------ RECORDS FOR PROCESSING

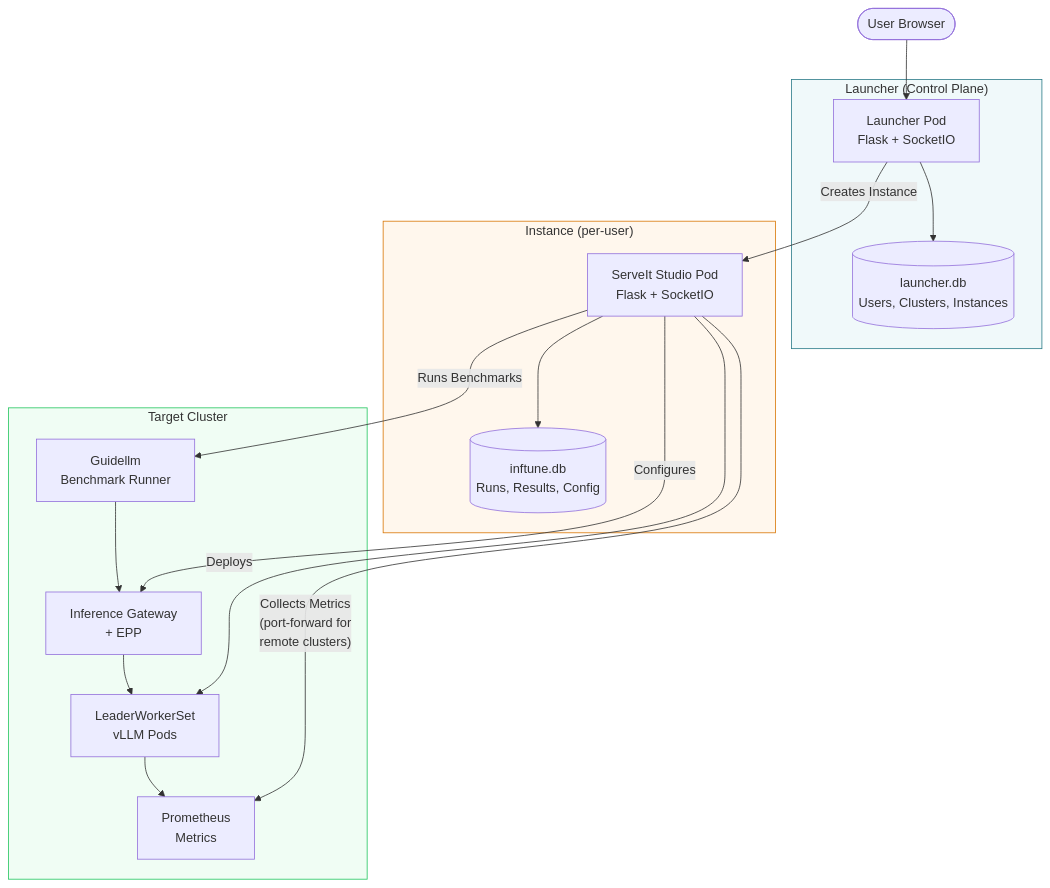
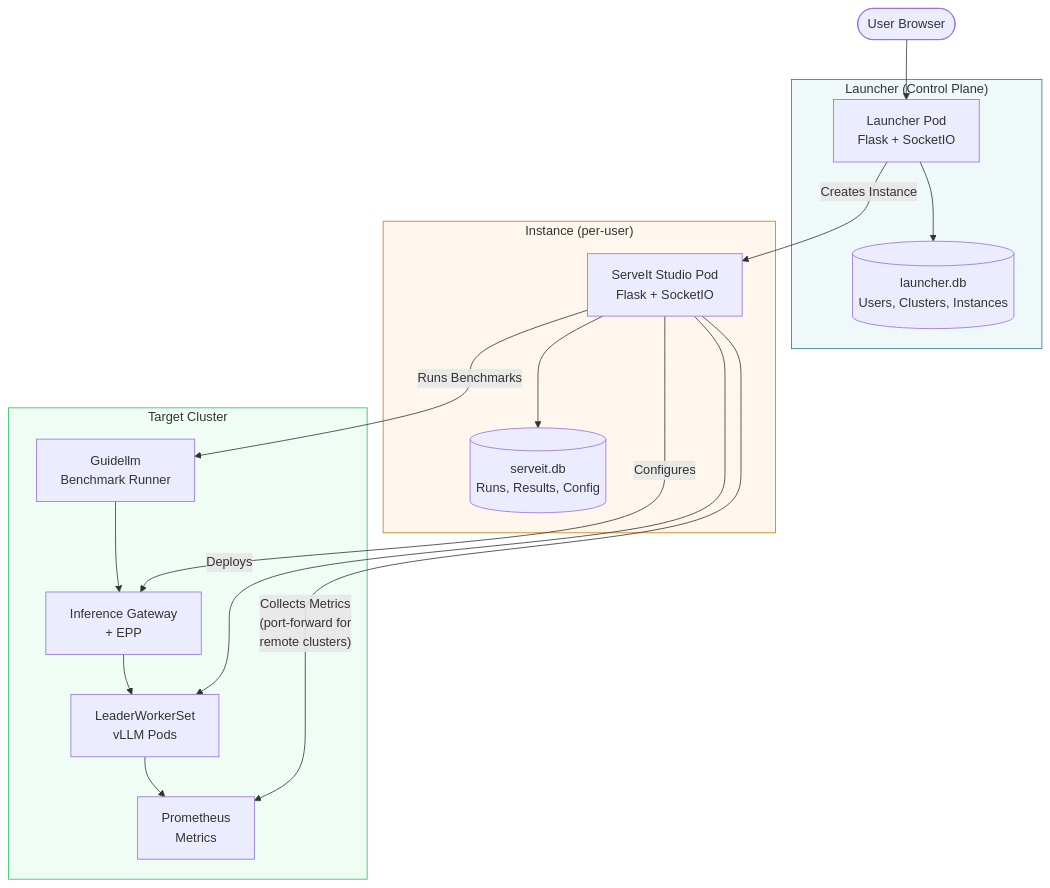
Before and after one commit to openshift-psap/serveit-studio: the first of 13 diagrams in docs/diagrams.md, drawn with Mermaid. The commit also changed other lines of this file and 5 other files, not shown here.

````diff
--- a/docs/diagrams.md
+++ b/docs/diagrams.md
@@ -9,35 +9,35 @@
 ```mermaid
 graph TB
     subgraph Launcher["Launcher (Control Plane)"]
         LP[Launcher Pod<br>Flask + SocketIO]
         LDB[(launcher.db<br>Users, Clusters, Instances)]
         LP --> LDB
     end
 
     subgraph Instance["Instance (per-user)"]
         IP[ServeIt Studio Pod<br>Flask + SocketIO]
-        IDB[(inftune.db<br>Runs, Results, Config)]
+        IDB[(serveit.db<br>Runs, Results, Config)]
         IP --> IDB
     end
 
     subgraph K8s["Target Cluster"]
         LWS[LeaderWorkerSet<br>vLLM Pods]
         GW[Inference Gateway<br>+ EPP]
         GL[Guidellm<br>Benchmark Runner]
         PM[Prometheus<br>Metrics]
         LWS --> PM
         GW --> LWS
         GL --> GW
     end
 
     User([User Browser]) --> LP
     LP -->|Creates Instance| IP
     IP -->|Deploys| LWS
     IP -->|Configures| GW
     IP -->|Runs Benchmarks| GL
     IP -->|"Collects Metrics<br>(port-forward for<br>remote clusters)"| PM
 
     style Launcher fill:#f0f9fa,stroke:#2A7B88
     style Instance fill:#fff7ed,stroke:#d97706
     style K8s fill:#f0fdf4,stroke:#22c55e
 ```
````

------------

WORK INSTRUCTIONS: Filter the data above down to lines with the word "subgraph", and copy them.

COMPLETED EXERCISE:
     subgraph Launcher["Launcher (Control Plane)"]
     subgraph Instance["Instance (per-user)"]
     subgraph K8s["Target Cluster"]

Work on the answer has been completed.